    Of course, Charles Band is also known for dreaming up a franchise about a killer cookie. There’s no way, intentionally or unintentionally, that he would ever conceive of a series so deeply entrenched in Jewish history.

    Puppet Master II

    Except for the fact that he himself is equally entrenched in said history. Keeping in mind that, at its core, the Puppet Master series is about a French puppeteer who waged a private war against the Nazis when they took everything from him, it’s probably important to point out that Charlie’s father, Albert Band—who directed many Empire and Full Moon features himself, and produced Curse of the Puppet Master—was just a boy when he and his Jewish family escaped Paris at the onset of the Nazi occupation. That’s a deep, important connection considering what this series became and the many directions it wound up taking.

    I think very little of this is intentional. But it all makes sense and it’s all there. In a world where people get upset over a Nazi getting his face punched in, it’s important to embrace any franchise that’s as entrenched in Jewish history and themes as this one is.

    This series is not for everyone. It’s too cheesy for some and not cheesy enough for others and I get that. But it’s dismissed way too often as being just another straight-to-video franchise with no merit. No matter how deeply anyone wants to read into these movies, that statement is just not true. They may not always be the most artfully crafted, but that doesn’t mean they’re not art. As such, they’re as open to the interpretation as anything else. Not everyone will agree with me or any part of this analysis and that’s perfectly acceptable.

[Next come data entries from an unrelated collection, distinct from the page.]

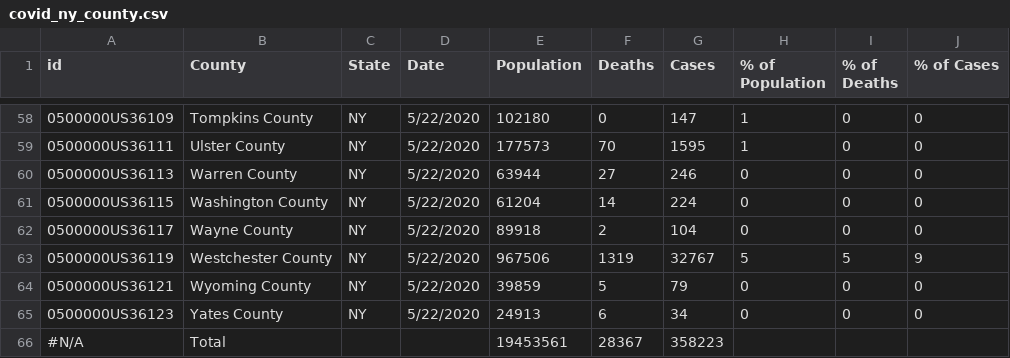
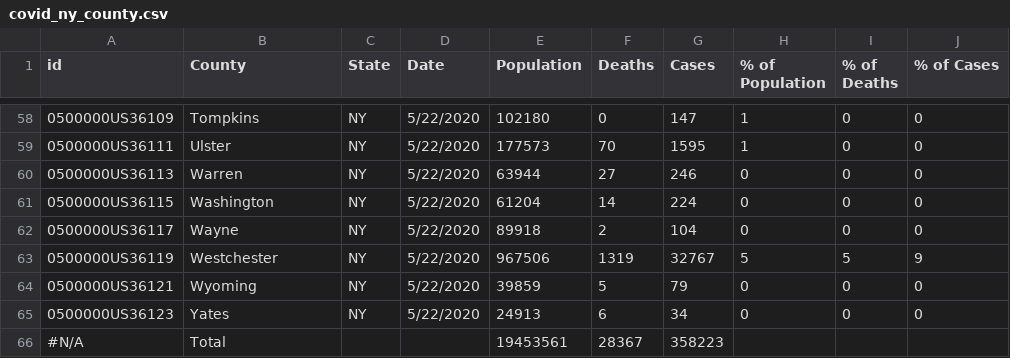
Before and after one commit to NYCares/COVID-Analysis, a CSV file: app/static/data/processed/covid_ny_county.csv, drawn as a sheet; only a part is shown, gaps mark what is left out; the diff covers the shown part only.

```diff
--- a/app/static/data/processed/covid_ny_county.csv
+++ b/app/static/data/processed/covid_ny_county.csv
@@ -58,9 +58,9 @@ id,County,State,Date,Population,Deaths,Cases,% of Population,% of Deaths,% of Ca
-0500000US36109,Tompkins County,NY,5/22/2020,102180,0,147,1,0,0
-0500000US36111,Ulster County,NY,5/22/2020,177573,70,1595,1,0,0
-0500000US36113,Warren County,NY,5/22/2020,63944,27,246,0,0,0
-0500000US36115,Washington County,NY,5/22/2020,61204,14,224,0,0,0
-0500000US36117,Wayne County,NY,5/22/2020,89918,2,104,0,0,0
-0500000US36119,Westchester County,NY,5/22/2020,967506,1319,32767,5,5,9
-0500000US36121,Wyoming County,NY,5/22/2020,39859,5,79,0,0,0
-0500000US36123,Yates County,NY,5/22/2020,24913,6,34,0,0,0
+0500000US36109,Tompkins,NY,5/22/2020,102180,0,147,1,0,0
+0500000US36111,Ulster,NY,5/22/2020,177573,70,1595,1,0,0
+0500000US36113,Warren,NY,5/22/2020,63944,27,246,0,0,0
+0500000US36115,Washington,NY,5/22/2020,61204,14,224,0,0,0
+0500000US36117,Wayne,NY,5/22/2020,89918,2,104,0,0,0
+0500000US36119,Westchester,NY,5/22/2020,967506,1319,32767,5,5,9
+0500000US36121,Wyoming,NY,5/22/2020,39859,5,79,0,0,0
+0500000US36123,Yates,NY,5/22/2020,24913,6,34,0,0,0
 #N/A,Total,,,19453561,28367,358223,,,
```
Also changed, not shown: 54 edited cells elsewhere in this file, app/static/data/processed/covid_master_analysis.csv, app/static/data/processed/median_income.csv, 2 other files.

But that won’t change the fact that I dug, uncovered and shaped this interpretation because it was simply there to be found.

    You may also like

    More in Movies